Scan each line of the records for the word "changed" and extract the ones that have it.

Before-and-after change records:
*****
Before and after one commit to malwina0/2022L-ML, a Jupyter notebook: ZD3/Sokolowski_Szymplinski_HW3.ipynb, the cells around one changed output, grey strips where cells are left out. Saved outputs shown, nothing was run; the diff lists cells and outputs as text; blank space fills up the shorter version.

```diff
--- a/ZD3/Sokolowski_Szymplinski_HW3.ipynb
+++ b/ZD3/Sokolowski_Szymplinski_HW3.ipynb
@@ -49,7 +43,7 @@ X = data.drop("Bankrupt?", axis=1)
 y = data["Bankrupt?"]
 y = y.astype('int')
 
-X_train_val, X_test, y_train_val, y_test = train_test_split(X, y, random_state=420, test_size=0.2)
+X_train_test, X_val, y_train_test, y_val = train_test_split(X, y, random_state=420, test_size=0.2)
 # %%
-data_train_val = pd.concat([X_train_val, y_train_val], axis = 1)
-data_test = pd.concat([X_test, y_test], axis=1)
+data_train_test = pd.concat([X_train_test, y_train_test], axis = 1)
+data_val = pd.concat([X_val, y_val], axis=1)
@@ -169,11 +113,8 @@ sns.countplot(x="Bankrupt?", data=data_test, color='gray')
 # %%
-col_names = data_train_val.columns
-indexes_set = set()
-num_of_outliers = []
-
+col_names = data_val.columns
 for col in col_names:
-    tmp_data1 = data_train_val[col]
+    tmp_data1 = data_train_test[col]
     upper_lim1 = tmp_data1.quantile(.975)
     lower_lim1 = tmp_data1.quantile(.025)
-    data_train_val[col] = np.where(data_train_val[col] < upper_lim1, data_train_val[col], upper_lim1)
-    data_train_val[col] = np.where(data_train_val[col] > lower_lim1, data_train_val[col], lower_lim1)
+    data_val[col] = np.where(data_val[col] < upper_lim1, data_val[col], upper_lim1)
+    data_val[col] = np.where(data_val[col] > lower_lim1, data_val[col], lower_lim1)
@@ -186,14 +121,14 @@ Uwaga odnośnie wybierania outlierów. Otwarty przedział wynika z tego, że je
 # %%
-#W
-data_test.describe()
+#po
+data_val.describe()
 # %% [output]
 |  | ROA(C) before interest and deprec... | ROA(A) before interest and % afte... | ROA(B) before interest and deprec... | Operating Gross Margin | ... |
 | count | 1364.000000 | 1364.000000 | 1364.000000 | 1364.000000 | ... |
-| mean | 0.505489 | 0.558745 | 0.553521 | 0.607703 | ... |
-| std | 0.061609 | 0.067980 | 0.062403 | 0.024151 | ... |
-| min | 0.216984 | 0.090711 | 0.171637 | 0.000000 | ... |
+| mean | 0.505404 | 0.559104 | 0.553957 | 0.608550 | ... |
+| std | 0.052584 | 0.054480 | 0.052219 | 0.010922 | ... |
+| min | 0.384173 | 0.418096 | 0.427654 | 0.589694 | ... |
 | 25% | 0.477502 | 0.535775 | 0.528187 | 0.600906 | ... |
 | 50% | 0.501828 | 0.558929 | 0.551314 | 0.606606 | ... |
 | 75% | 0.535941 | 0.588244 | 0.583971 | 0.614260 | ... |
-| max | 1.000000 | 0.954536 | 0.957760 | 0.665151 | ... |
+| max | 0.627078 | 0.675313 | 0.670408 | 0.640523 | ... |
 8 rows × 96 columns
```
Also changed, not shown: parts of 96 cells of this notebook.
*****
Response box:
Before and after one commit to malwina0/2022L-ML, a Jupyter notebook: ZD3/Sokolowski_Szymplinski_HW3.ipynb, the cells around one changed output, grey strips where cells are left out. Saved outputs shown, nothing was run; the diff lists cells and outputs as text; blank space fills up the shorter version.
Also changed, not shown: parts of 96 cells of this notebook.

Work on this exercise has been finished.